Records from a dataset

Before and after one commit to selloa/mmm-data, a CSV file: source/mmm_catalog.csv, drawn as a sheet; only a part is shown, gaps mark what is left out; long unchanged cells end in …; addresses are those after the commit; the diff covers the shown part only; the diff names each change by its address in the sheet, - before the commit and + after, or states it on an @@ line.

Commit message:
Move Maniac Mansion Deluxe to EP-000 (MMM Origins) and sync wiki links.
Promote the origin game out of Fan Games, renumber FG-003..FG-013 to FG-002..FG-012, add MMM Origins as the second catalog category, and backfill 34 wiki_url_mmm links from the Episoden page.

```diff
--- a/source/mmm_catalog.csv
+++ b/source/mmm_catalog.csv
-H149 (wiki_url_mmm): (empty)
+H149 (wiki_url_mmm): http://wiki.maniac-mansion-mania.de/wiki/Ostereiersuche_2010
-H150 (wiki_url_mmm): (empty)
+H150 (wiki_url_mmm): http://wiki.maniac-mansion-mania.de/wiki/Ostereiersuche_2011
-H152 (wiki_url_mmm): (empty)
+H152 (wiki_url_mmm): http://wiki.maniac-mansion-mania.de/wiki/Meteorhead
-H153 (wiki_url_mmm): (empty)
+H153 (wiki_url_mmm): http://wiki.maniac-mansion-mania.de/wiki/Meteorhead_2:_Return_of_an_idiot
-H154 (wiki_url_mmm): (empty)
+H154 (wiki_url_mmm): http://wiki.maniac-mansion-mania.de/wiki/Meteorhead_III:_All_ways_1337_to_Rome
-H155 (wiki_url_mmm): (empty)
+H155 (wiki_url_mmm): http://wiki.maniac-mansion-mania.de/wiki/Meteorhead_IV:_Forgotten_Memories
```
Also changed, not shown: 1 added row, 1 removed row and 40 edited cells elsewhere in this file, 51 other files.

### EXERCISE INSTRUCTIONS:
Exactly and without omission, set down every entry.

### YOUR SOLUTION:
Before and after one commit to selloa/mmm-data, a CSV file: source/mmm_catalog.csv, drawn as a sheet; only a part is shown, gaps mark what is left out; long unchanged cells end in …; addresses are those after the commit; the diff covers the shown part only; the diff names each change by its address in the sheet, - before the commit and + after, or states it on an @@ line.

Commit message:
Move Maniac Mansion Deluxe to EP-000 (MMM Origins) and sync wiki links.
Promote the origin game out of Fan Games, renumber FG-003..FG-013 to FG-002..FG-012, add MMM Origins as the second catalog category, and backfill 34 wiki_url_mmm links from the Episoden page.

```diff
--- a/source/mmm_catalog.csv
+++ b/source/mmm_catalog.csv
-H149 (wiki_url_mmm): (empty)
+H149 (wiki_url_mmm): http://wiki.maniac-mansion-mania.de/wiki/Ostereiersuche_2010
-H150 (wiki_url_mmm): (empty)
+H150 (wiki_url_mmm): http://wiki.maniac-mansion-mania.de/wiki/Ostereiersuche_2011
-H152 (wiki_url_mmm): (empty)
+H152 (wiki_url_mmm): http://wiki.maniac-mansion-mania.de/wiki/Meteorhead
-H153 (wiki_url_mmm): (empty)
+H153 (wiki_url_mmm): http://wiki.maniac-mansion-mania.de/wiki/Meteorhead_2:_Return_of_an_idiot
-H154 (wiki_url_mmm): (empty)
+H154 (wiki_url_mmm): http://wiki.maniac-mansion-mania.de/wiki/Meteorhead_III:_All_ways_1337_to_Rome
-H155 (wiki_url_mmm): (empty)
+H155 (wiki_url_mmm): http://wiki.maniac-mansion-mania.de/wiki/Meteorhead_IV:_Forgotten_Memories
```
Also changed, not shown: 1 added row, 1 removed row and 40 edited cells elsewhere in this file, 51 other files.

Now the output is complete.